== DATA EXCERPTS ==
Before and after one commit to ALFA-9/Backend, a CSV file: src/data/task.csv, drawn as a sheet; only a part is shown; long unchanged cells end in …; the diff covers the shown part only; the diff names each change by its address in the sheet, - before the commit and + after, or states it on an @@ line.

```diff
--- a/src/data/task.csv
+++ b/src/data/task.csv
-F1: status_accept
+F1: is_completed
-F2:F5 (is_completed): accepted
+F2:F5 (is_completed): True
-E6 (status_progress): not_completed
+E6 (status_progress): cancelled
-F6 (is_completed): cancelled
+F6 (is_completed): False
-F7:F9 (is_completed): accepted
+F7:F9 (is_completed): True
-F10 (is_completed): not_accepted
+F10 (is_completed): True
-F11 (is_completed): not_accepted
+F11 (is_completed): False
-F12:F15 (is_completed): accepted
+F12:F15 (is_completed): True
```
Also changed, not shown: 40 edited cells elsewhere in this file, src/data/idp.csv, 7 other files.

== WORK INSTRUCTIONS ==
Without adding anything, say how many lines in the listing above include the string "task".

== OUTPUT OF THE EXERCISE ==
3